(Data records)
==============================
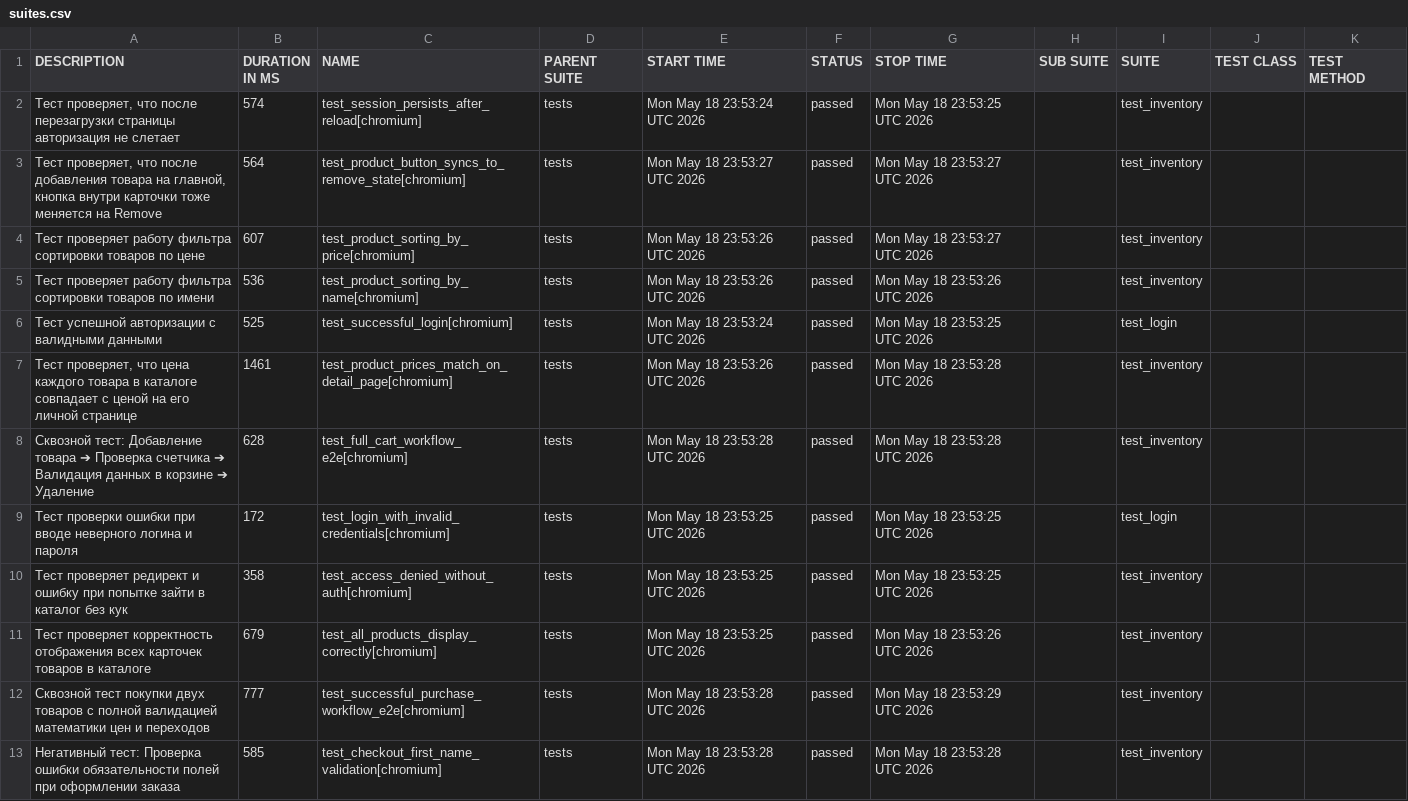
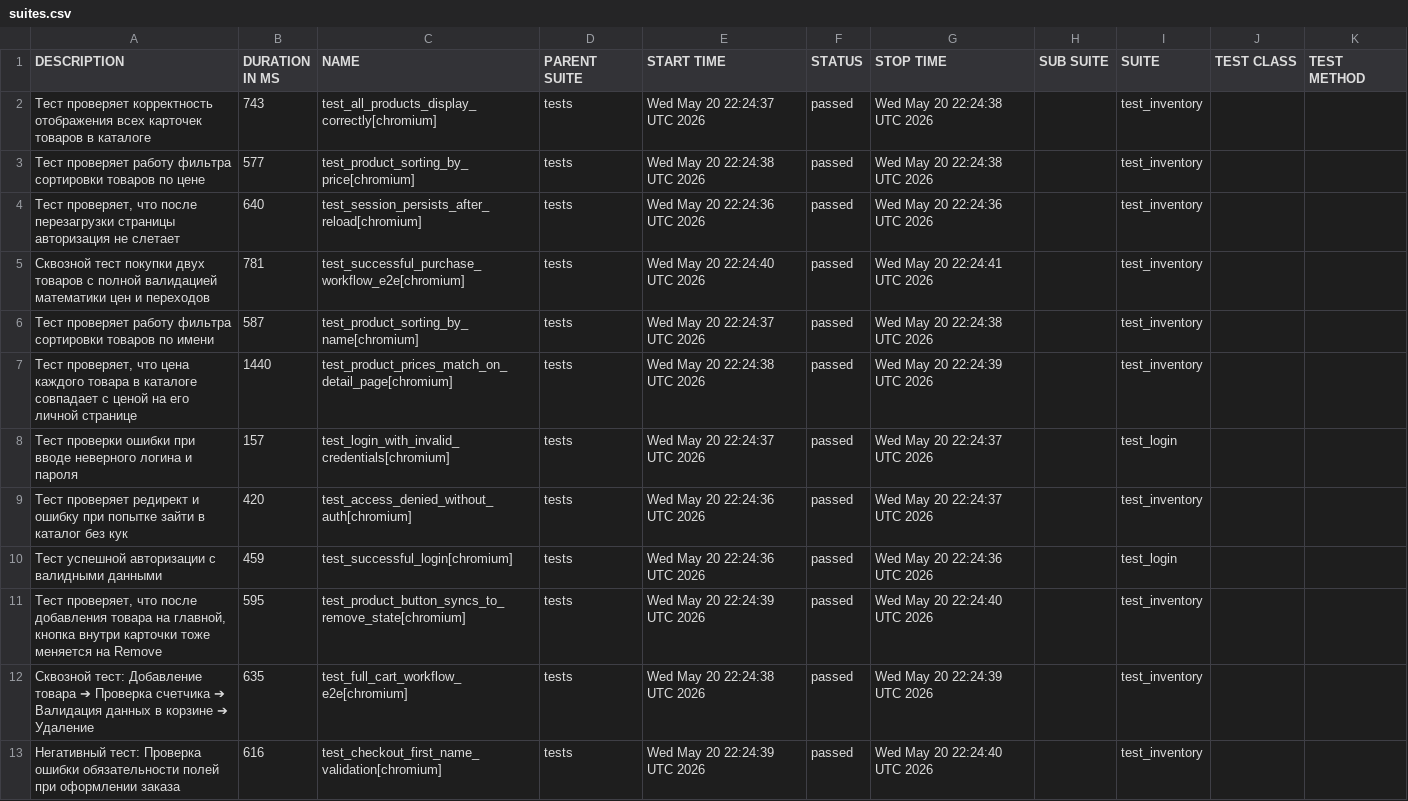
Before and after one commit to Damian-Zaharov/ui-playwright-test-framework, a CSV file: data/suites.csv, drawn as a sheet.

```diff
--- a/data/suites.csv
+++ b/data/suites.csv
@@ -1,13 +1,13 @@
 "DESCRIPTION","DURATION IN MS","NAME","PARENT SUITE","START TIME","STATUS","STOP TIME","SUB SUITE","SUITE","TEST CLASS","TEST METHOD"
-"Тест проверяет, что после перезагрузки страницы авторизация не слетает","574","test_session_persists_after_reload[chromium]","tests","Mon May 18 23:53:24 UTC 2026","passed","Mon May 18 23:53:25 UTC 2026","","test_inventory","",""
-"Тест проверяет, что после добавления товара на главной, кнопка внутри карточки тоже меняется на Remove","564","test_product_button_syncs_to_remove_state[chromium]","tests","Mon May 18 23:53:27 UTC 2026","passed","Mon May 18 23:53:27 UTC 2026","","test_inventory","",""
-"Тест проверяет работу фильтра сортировки товаров по цене","607","test_product_sorting_by_price[chromium]","tests","Mon May 18 23:53:26 UTC 2026","passed","Mon May 18 23:53:27 UTC 2026","","test_inventory","",""
-"Тест проверяет работу фильтра сортировки товаров по имени","536","test_product_sorting_by_name[chromium]","tests","Mon May 18 23:53:26 UTC 2026","passed","Mon May 18 23:53:26 UTC 2026","","test_inventory","",""
-"Тест успешной авторизации с валидными данными","525","test_successful_login[chromium]","tests","Mon May 18 23:53:24 UTC 2026","passed","Mon May 18 23:53:25 UTC 2026","","test_login","",""
-"Тест проверяет, что цена каждого товара в каталоге совпадает с ценой на его личной странице","1461","test_product_prices_match_on_detail_page[chromium]","tests","Mon May 18 23:53:26 UTC 2026","passed","Mon May 18 23:53:28 UTC 2026","","test_inventory","",""
-"Сквозной тест: Добавление товара ➔ Проверка счетчика ➔ Валидация данных в корзине ➔ Удаление","628","test_full_cart_workflow_e2e[chromium]","tests","Mon May 18 23:53:28 UTC 2026","passed","Mon May 18 23:53:28 UTC 2026","","test_inventory","",""
-"Тест проверки ошибки при вводе неверного логина и пароля","172","test_login_with_invalid_credentials[chromium]","tests","Mon May 18 23:53:25 UTC 2026","passed","Mon May 18 23:53:25 UTC 2026","","test_login","",""
-"Тест проверяет редирект и ошибку при попытке зайти в каталог без кук","358","test_access_denied_without_auth[chromium]","tests","Mon May 18 23:53:25 UTC 2026","passed","Mon May 18 23:53:25 UTC 2026","","test_inventory","",""
-"Тест проверяет корректность отображения всех карточек товаров в каталоге","679","test_all_products_display_correctly[chromium]","tests","Mon May 18 23:53:25 UTC 2026","passed","Mon May 18 23:53:26 UTC 2026","","test_inventory","",""
-"Сквозной тест покупки двух товаров с полной валидацией математики цен и переходов","777","test_successful_purchase_workflow_e2e[chromium]","tests","Mon May 18 23:53:28 UTC 2026","passed","Mon May 18 23:53:29 UTC 2026","","test_inventory","",""
-"Негативный тест: Проверка ошибки обязательности полей при оформлении заказа","585","test_checkout_first_name_validation[chromium]","tests","Mon May 18 23:53:28 UTC 2026","passed","Mon May 18 23:53:28 UTC 2026","","test_inventory","",""
+"Тест проверяет корректность отображения всех карточек товаров в каталоге","743","test_all_products_display_correctly[chromium]","tests","Wed May 20 22:24:37 UTC 2026","passed","Wed May 20 22:24:38 UTC 2026","","test_inventory","",""
+"Тест проверяет работу фильтра сортировки товаров по цене","577","test_product_sorting_by_price[chromium]","tests","Wed May 20 22:24:38 UTC 2026","passed","Wed May 20 22:24:38 UTC 2026","","test_inventory","",""
+"Тест проверяет, что после перезагрузки страницы авторизация не слетает","640","test_session_persists_after_reload[chromium]","tests","Wed May 20 22:24:36 UTC 2026","passed","Wed May 20 22:24:36 UTC 2026","","test_inventory","",""
+"Сквозной тест покупки двух товаров с полной валидацией математики цен и переходов","781","test_successful_purchase_workflow_e2e[chromium]","tests","Wed May 20 22:24:40 UTC 2026","passed","Wed May 20 22:24:41 UTC 2026","","test_inventory","",""
+"Тест проверяет работу фильтра сортировки товаров по имени","587","test_product_sorting_by_name[chromium]","tests","Wed May 20 22:24:37 UTC 2026","passed","Wed May 20 22:24:38 UTC 2026","","test_inventory","",""
+"Тест проверяет, что цена каждого товара в каталоге совпадает с ценой на его личной странице","1440","test_product_prices_match_on_detail_page[chromium]","tests","Wed May 20 22:24:38 UTC 2026","passed","Wed May 20 22:24:39 UTC 2026","","test_inventory","",""
+"Тест проверки ошибки при вводе неверного логина и пароля","157","test_login_with_invalid_credentials[chromium]","tests","Wed May 20 22:24:37 UTC 2026","passed","Wed May 20 22:24:37 UTC 2026","","test_login","",""
+"Тест проверяет редирект и ошибку при попытке зайти в каталог без кук","420","test_access_denied_without_auth[chromium]","tests","Wed May 20 22:24:36 UTC 2026","passed","Wed May 20 22:24:37 UTC 2026","","test_inventory","",""
+"Тест успешной авторизации с валидными данными","459","test_successful_login[chromium]","tests","Wed May 20 22:24:36 UTC 2026","passed","Wed May 20 22:24:36 UTC 2026","","test_login","",""
+"Тест проверяет, что после добавления товара на главной, кнопка внутри карточки тоже меняется на Remove","595","test_product_button_syncs_to_remove_state[chromium]","tests","Wed May 20 22:24:39 UTC 2026","passed","Wed May 20 22:24:40 UTC 2026","","test_inventory","",""
+"Сквозной тест: Добавление товара ➔ Проверка счетчика ➔ Валидация данных в корзине ➔ Удаление","635","test_full_cart_workflow_e2e[chromium]","tests","Wed May 20 22:24:38 UTC 2026","passed","Wed May 20 22:24:39 UTC 2026","","test_inventory","",""
+"Негативный тест: Проверка ошибки обязательности полей при оформлении заказа","616","test_checkout_first_name_validation[chromium]","tests","Wed May 20 22:24:39 UTC 2026","passed","Wed May 20 22:24:40 UTC 2026","","test_inventory","",""
```
Also changed, not shown: data/behaviors.csv, 55 other files.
==============================
What the exercise asks:
Exact copies of all the entries are needed; output them without the pictures.

Task result:
Before and after one commit to Damian-Zaharov/ui-playwright-test-framework, a CSV file: data/suites.csv, drawn as a sheet.

```diff
--- a/data/suites.csv
+++ b/data/suites.csv
@@ -1,13 +1,13 @@
 "DESCRIPTION","DURATION IN MS","NAME","PARENT SUITE","START TIME","STATUS","STOP TIME","SUB SUITE","SUITE","TEST CLASS","TEST METHOD"
-"Тест проверяет, что после перезагрузки страницы авторизация не слетает","574","test_session_persists_after_reload[chromium]","tests","Mon May 18 23:53:24 UTC 2026","passed","Mon May 18 23:53:25 UTC 2026","","test_inventory","",""
-"Тест проверяет, что после добавления товара на главной, кнопка внутри карточки тоже меняется на Remove","564","test_product_button_syncs_to_remove_state[chromium]","tests","Mon May 18 23:53:27 UTC 2026","passed","Mon May 18 23:53:27 UTC 2026","","test_inventory","",""
-"Тест проверяет работу фильтра сортировки товаров по цене","607","test_product_sorting_by_price[chromium]","tests","Mon May 18 23:53:26 UTC 2026","passed","Mon May 18 23:53:27 UTC 2026","","test_inventory","",""
-"Тест проверяет работу фильтра сортировки товаров по имени","536","test_product_sorting_by_name[chromium]","tests","Mon May 18 23:53:26 UTC 2026","passed","Mon May 18 23:53:26 UTC 2026","","test_inventory","",""
-"Тест успешной авторизации с валидными данными","525","test_successful_login[chromium]","tests","Mon May 18 23:53:24 UTC 2026","passed","Mon May 18 23:53:25 UTC 2026","","test_login","",""
-"Тест проверяет, что цена каждого товара в каталоге совпадает с ценой на его личной странице","1461","test_product_prices_match_on_detail_page[chromium]","tests","Mon May 18 23:53:26 UTC 2026","passed","Mon May 18 23:53:28 UTC 2026","","test_inventory","",""
-"Сквозной тест: Добавление товара ➔ Проверка счетчика ➔ Валидация данных в корзине ➔ Удаление","628","test_full_cart_workflow_e2e[chromium]","tests","Mon May 18 23:53:28 UTC 2026","passed","Mon May 18 23:53:28 UTC 2026","","test_inventory","",""
-"Тест проверки ошибки при вводе неверного логина и пароля","172","test_login_with_invalid_credentials[chromium]","tests","Mon May 18 23:53:25 UTC 2026","passed","Mon May 18 23:53:25 UTC 2026","","test_login","",""
-"Тест проверяет редирект и ошибку при попытке зайти в каталог без кук","358","test_access_denied_without_auth[chromium]","tests","Mon May 18 23:53:25 UTC 2026","passed","Mon May 18 23:53:25 UTC 2026","","test_inventory","",""
-"Тест проверяет корректность отображения всех карточек товаров в каталоге","679","test_all_products_display_correctly[chromium]","tests","Mon May 18 23:53:25 UTC 2026","passed","Mon May 18 23:53:26 UTC 2026","","test_inventory","",""
-"Сквозной тест покупки двух товаров с полной валидацией математики цен и переходов","777","test_successful_purchase_workflow_e2e[chromium]","tests","Mon May 18 23:53:28 UTC 2026","passed","Mon May 18 23:53:29 UTC 2026","","test_inventory","",""
-"Негативный тест: Проверка ошибки обязательности полей при оформлении заказа","585","test_checkout_first_name_validation[chromium]","tests","Mon May 18 23:53:28 UTC 2026","passed","Mon May 18 23:53:28 UTC 2026","","test_inventory","",""
+"Тест проверяет корректность отображения всех карточек товаров в каталоге","743","test_all_products_display_correctly[chromium]","tests","Wed May 20 22:24:37 UTC 2026","passed","Wed May 20 22:24:38 UTC 2026","","test_inventory","",""
+"Тест проверяет работу фильтра сортировки товаров по цене","577","test_product_sorting_by_price[chromium]","tests","Wed May 20 22:24:38 UTC 2026","passed","Wed May 20 22:24:38 UTC 2026","","test_inventory","",""
+"Тест проверяет, что после перезагрузки страницы авторизация не слетает","640","test_session_persists_after_reload[chromium]","tests","Wed May 20 22:24:36 UTC 2026","passed","Wed May 20 22:24:36 UTC 2026","","test_inventory","",""
+"Сквозной тест покупки двух товаров с полной валидацией математики цен и переходов","781","test_successful_purchase_workflow_e2e[chromium]","tests","Wed May 20 22:24:40 UTC 2026","passed","Wed May 20 22:24:41 UTC 2026","","test_inventory","",""
+"Тест проверяет работу фильтра сортировки товаров по имени","587","test_product_sorting_by_name[chromium]","tests","Wed May 20 22:24:37 UTC 2026","passed","Wed May 20 22:24:38 UTC 2026","","test_inventory","",""
+"Тест проверяет, что цена каждого товара в каталоге совпадает с ценой на его личной странице","1440","test_product_prices_match_on_detail_page[chromium]","tests","Wed May 20 22:24:38 UTC 2026","passed","Wed May 20 22:24:39 UTC 2026","","test_inventory","",""
+"Тест проверки ошибки при вводе неверного логина и пароля","157","test_login_with_invalid_credentials[chromium]","tests","Wed May 20 22:24:37 UTC 2026","passed","Wed May 20 22:24:37 UTC 2026","","test_login","",""
+"Тест проверяет редирект и ошибку при попытке зайти в каталог без кук","420","test_access_denied_without_auth[chromium]","tests","Wed May 20 22:24:36 UTC 2026","passed","Wed May 20 22:24:37 UTC 2026","","test_inventory","",""
+"Тест успешной авторизации с валидными данными","459","test_successful_login[chromium]","tests","Wed May 20 22:24:36 UTC 2026","passed","Wed May 20 22:24:36 UTC 2026","","test_login","",""
+"Тест проверяет, что после добавления товара на главной, кнопка внутри карточки тоже меняется на Remove","595","test_product_button_syncs_to_remove_state[chromium]","tests","Wed May 20 22:24:39 UTC 2026","passed","Wed May 20 22:24:40 UTC 2026","","test_inventory","",""
+"Сквозной тест: Добавление товара ➔ Проверка счетчика ➔ Валидация данных в корзине ➔ Удаление","635","test_full_cart_workflow_e2e[chromium]","tests","Wed May 20 22:24:38 UTC 2026","passed","Wed May 20 22:24:39 UTC 2026","","test_inventory","",""
+"Негативный тест: Проверка ошибки обязательности полей при оформлении заказа","616","test_checkout_first_name_validation[chromium]","tests","Wed May 20 22:24:39 UTC 2026","passed","Wed May 20 22:24:40 UTC 2026","","test_inventory","",""
```
Also changed, not shown: data/behaviors.csv, 55 other files.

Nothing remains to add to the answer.